Legendary writer, Harper Lee, took the world by storm with her 1960 novel To Kill a Mockingbird, which topped best-seller lists, earned her a Pulitzer Prize for Fiction, and assured her a permanent status in nationwide English curriculum for eternity. In the years following the novel’s release, she assisted her childhood friend Truman Capote in research for his nonfiction novel In Cold Blood, and was somewhat involved during the production of Robert Mulligan’s timeless film adaptation of To Kill A Mockingbird. Unfortunately, Lee would never regain those heights of success. She finally released a follow-up just last year (2015). A controversy-shrouded second novel called Go Set a Watchman.

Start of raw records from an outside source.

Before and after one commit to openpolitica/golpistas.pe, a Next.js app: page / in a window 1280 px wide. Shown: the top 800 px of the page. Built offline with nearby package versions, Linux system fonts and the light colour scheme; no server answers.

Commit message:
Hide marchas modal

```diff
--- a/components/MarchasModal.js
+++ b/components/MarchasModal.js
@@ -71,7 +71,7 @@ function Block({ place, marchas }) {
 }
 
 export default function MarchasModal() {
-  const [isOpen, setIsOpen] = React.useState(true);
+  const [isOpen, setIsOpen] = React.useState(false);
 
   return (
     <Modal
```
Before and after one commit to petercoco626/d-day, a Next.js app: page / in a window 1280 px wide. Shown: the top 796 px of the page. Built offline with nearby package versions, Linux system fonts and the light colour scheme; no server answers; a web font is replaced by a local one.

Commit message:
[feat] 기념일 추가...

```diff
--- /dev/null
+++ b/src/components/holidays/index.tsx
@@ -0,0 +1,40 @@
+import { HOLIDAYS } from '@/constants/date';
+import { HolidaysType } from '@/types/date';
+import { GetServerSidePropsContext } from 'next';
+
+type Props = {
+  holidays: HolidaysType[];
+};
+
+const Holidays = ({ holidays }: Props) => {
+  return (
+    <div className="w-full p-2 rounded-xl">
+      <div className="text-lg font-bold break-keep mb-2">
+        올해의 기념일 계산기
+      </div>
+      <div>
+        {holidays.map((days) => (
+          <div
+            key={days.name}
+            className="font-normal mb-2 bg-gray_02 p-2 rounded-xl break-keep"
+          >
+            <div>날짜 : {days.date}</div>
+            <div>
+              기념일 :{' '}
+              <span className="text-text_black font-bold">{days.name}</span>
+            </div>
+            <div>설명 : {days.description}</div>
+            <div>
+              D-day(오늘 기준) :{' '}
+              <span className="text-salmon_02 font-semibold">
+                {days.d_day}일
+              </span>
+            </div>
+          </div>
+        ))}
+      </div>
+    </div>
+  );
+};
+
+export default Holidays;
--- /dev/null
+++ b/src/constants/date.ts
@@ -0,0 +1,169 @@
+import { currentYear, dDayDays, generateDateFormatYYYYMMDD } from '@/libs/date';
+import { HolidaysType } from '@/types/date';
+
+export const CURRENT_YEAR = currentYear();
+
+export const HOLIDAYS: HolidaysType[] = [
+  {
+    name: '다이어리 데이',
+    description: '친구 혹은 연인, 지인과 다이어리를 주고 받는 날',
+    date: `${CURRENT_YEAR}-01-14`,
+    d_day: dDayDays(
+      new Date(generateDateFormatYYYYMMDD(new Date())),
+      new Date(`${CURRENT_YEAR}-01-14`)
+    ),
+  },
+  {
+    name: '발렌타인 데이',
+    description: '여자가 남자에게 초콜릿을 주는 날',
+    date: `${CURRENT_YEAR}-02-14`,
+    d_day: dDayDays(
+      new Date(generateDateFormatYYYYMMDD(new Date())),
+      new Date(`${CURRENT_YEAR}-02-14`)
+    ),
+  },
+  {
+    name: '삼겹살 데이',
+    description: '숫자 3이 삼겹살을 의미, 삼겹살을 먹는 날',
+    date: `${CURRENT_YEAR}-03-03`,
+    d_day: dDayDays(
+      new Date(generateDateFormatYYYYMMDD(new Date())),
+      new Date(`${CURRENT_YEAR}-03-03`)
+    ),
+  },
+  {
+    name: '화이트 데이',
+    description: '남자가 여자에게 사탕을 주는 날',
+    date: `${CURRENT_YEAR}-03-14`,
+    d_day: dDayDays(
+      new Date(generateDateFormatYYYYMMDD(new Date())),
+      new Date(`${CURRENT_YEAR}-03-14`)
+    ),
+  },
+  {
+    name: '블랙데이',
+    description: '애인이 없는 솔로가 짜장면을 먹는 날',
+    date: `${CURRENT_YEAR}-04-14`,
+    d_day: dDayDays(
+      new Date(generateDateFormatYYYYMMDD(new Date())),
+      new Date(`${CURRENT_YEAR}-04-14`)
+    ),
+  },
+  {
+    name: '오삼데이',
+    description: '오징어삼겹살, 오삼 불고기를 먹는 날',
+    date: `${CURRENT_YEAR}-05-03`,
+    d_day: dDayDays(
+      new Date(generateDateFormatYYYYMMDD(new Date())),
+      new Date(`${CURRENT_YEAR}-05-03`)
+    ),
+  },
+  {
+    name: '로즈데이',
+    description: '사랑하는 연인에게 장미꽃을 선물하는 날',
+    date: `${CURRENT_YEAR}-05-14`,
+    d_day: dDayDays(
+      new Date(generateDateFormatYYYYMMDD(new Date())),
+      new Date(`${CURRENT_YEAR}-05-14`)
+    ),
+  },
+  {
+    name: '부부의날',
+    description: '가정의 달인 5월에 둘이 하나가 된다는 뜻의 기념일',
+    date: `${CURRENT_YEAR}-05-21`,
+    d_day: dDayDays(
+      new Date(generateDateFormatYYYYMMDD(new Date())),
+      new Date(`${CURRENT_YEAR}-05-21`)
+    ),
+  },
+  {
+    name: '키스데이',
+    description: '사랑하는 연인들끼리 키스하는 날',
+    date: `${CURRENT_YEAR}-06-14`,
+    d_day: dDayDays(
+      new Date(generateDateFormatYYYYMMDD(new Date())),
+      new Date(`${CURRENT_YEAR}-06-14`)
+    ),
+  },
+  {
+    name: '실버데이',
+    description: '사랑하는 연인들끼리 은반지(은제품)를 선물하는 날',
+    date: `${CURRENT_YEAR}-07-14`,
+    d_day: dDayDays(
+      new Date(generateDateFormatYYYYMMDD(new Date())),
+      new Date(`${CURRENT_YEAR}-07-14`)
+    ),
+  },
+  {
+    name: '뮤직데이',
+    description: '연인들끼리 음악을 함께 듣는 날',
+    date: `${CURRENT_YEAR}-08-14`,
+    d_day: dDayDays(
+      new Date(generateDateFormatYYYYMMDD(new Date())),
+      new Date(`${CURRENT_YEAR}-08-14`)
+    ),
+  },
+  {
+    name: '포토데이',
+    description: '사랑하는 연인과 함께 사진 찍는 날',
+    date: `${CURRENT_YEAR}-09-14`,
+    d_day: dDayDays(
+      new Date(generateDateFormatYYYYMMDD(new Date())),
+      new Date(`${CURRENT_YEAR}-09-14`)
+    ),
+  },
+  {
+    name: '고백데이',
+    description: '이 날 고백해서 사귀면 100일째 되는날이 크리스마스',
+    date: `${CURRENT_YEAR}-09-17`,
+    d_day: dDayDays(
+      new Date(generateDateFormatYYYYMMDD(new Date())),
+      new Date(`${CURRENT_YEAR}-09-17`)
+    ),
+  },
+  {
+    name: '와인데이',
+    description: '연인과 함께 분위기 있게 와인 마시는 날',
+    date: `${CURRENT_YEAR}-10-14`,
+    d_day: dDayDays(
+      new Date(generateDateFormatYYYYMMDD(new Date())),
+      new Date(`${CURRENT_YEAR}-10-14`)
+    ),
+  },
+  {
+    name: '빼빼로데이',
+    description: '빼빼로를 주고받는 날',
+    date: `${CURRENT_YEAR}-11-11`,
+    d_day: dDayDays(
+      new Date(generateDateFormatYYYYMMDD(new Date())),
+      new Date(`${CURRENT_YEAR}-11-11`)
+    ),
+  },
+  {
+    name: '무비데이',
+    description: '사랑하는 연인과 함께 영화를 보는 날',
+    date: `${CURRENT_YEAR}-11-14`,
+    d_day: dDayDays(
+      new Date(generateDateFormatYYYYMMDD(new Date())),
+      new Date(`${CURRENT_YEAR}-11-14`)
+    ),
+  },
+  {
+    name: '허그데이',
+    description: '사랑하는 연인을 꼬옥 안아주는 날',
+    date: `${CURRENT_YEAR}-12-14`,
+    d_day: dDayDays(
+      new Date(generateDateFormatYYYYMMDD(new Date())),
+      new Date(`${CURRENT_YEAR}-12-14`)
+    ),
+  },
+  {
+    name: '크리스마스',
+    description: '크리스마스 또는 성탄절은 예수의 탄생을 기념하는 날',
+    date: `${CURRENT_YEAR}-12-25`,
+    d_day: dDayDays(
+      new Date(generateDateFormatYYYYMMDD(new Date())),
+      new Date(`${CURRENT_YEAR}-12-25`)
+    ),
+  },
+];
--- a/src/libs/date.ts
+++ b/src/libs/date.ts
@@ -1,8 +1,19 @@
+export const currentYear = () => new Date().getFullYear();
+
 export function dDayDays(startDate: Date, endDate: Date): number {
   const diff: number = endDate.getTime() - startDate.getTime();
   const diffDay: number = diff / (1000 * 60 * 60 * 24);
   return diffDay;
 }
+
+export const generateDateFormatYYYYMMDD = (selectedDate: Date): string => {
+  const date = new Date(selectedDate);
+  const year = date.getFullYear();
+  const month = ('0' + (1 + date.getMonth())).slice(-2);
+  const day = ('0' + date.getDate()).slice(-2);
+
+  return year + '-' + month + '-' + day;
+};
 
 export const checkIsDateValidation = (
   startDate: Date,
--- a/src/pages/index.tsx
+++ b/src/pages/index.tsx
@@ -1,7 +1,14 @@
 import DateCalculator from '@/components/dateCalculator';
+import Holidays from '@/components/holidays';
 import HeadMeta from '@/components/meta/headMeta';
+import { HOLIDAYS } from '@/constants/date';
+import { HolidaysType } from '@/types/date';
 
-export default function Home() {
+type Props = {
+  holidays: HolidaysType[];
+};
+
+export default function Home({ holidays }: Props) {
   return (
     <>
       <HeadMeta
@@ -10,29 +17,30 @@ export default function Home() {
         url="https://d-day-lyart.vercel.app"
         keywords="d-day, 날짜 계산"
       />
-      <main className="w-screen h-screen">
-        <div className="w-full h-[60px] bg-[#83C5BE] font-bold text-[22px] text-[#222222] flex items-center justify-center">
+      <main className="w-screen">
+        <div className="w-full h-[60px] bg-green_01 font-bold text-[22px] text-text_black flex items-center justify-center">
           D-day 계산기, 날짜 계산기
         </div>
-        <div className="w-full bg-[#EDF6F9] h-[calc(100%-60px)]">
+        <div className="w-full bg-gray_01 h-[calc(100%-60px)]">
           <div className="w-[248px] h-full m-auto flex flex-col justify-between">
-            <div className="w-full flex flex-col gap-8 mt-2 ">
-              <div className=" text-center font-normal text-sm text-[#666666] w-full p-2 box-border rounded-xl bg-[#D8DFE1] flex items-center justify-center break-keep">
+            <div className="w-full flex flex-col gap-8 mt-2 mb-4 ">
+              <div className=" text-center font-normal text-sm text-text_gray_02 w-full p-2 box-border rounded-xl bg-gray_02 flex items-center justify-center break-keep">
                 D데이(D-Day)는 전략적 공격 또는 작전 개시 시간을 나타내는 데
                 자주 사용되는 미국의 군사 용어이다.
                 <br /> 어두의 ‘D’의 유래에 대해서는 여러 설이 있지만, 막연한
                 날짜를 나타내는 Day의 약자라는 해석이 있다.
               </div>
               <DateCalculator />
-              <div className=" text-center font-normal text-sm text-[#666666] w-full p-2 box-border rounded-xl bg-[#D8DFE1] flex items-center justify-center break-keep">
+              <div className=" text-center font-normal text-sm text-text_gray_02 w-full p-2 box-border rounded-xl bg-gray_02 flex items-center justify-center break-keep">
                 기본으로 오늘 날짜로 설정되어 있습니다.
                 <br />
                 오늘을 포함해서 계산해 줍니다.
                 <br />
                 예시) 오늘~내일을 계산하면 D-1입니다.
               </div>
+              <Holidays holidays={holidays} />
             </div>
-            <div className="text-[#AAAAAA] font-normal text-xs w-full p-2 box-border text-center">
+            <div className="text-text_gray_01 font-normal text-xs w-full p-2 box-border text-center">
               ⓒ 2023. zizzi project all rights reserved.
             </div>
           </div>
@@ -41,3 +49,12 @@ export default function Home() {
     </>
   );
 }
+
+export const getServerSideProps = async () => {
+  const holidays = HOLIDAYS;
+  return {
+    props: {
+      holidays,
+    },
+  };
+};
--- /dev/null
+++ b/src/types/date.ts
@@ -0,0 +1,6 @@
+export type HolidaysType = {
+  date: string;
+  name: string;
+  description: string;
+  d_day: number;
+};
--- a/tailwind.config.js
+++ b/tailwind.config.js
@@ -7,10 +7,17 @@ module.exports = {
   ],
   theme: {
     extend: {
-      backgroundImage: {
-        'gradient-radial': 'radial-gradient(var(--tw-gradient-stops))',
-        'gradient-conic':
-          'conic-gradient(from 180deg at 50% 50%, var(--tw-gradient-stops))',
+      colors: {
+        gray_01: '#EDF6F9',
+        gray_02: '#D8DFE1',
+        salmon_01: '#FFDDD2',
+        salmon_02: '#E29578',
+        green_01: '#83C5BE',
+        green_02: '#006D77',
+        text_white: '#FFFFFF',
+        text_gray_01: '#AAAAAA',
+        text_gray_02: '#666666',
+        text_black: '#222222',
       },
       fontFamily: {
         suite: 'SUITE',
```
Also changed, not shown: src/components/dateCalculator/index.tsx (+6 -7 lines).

Born and raised in Monroeville, Alabama by politician/lawyer father, Amasa Coleman Lee and mother, Frances Cunningham Lee (Finch). Lee, born Nelle Harper Lee, was a studious pupil in school and eventually worked her way up to women’s college of Huntingdon located in Montgomery. Her mother’s maiden name outs these formative childhood experiences as the basis for To Kill a Mockingbird, while her gallant father is a dead on model for heroic defense attorney Atticus Finch, who was actually reported to have defended two young black men accused of murdering a white shopkeeper . Harper moved to New York City at age 23, where she did obscure labors before landing a literary agent and prepping what would be her magnum opus.
To Kill a Mockingbird is the unforgettable novel of a child in a sleepy Southern town and the “crisis of conscience” that shook it at it’s foundation. Compassionate, dramatic, and deeply moving, To Kill A Mockingbird takes readers to the roots of human behavior – to innocence and experience, kindness and cruelty, love and hatred, humor and pathos.
The landmark novel, Go Set a Watchman, is set two decades after her previous masterpiece, To Kill a Mockingbird.
Returning to Maycomb, Alabama. A now 26 year-old Jean Louise Finch, or better known as main character “Scout,” returns home from New York City to visit her aging father, Atticus. With a plot set against the backdrop of the civil rights tensions and political turmoil that were transforming the South, Scout’s homecoming turns bittersweet when she learns disturbing truths about her close-knit family, the town, and the people closest to her. Memories from her childhood deluge her as her values and assumptions are questioned. Featuring many of the iconic characters from To Kill a Mockingbird, Go Set a Watchman perfectly captures a young woman, as well as an entire world, in painful yet necessary transition—a journey that can only be guided by one’s own conscience. Written in the mid-1950s, Go Set a Watchman conveys a clearer understanding and appreciation of Harper Lee. It has been described as an unforgettable novel of wisdom, humanity, passion, humor, and effortless precision—a profoundly affecting work of art that is both wonderfully evocative of another era and relevant to our own times. It not only confirms the timeless brilliance of To Kill a Mockingbird, but also serves as its essential companion, adding depth, context, and new meaning to a novel that has already earned it’s rightful place as an American classic.
To Kill a Mockingbird teaches young readers to love literature, to find joy in the finding of symbols and the identification of themes. Probably most importantly, it teaches empathy, compassion, understanding, peace and tolerance. It is a moral document above all. It wholeheartedly makes the world seem like a warmer, more loving place for the reader. While it’s sad that we didn’t get to experience more from this amazing author, we are fortunate and grateful to have existed in a time where “To Kill A Mockingbird” was part of adolescent literary curriculum. Rest easy dear lady. Your memory will live on!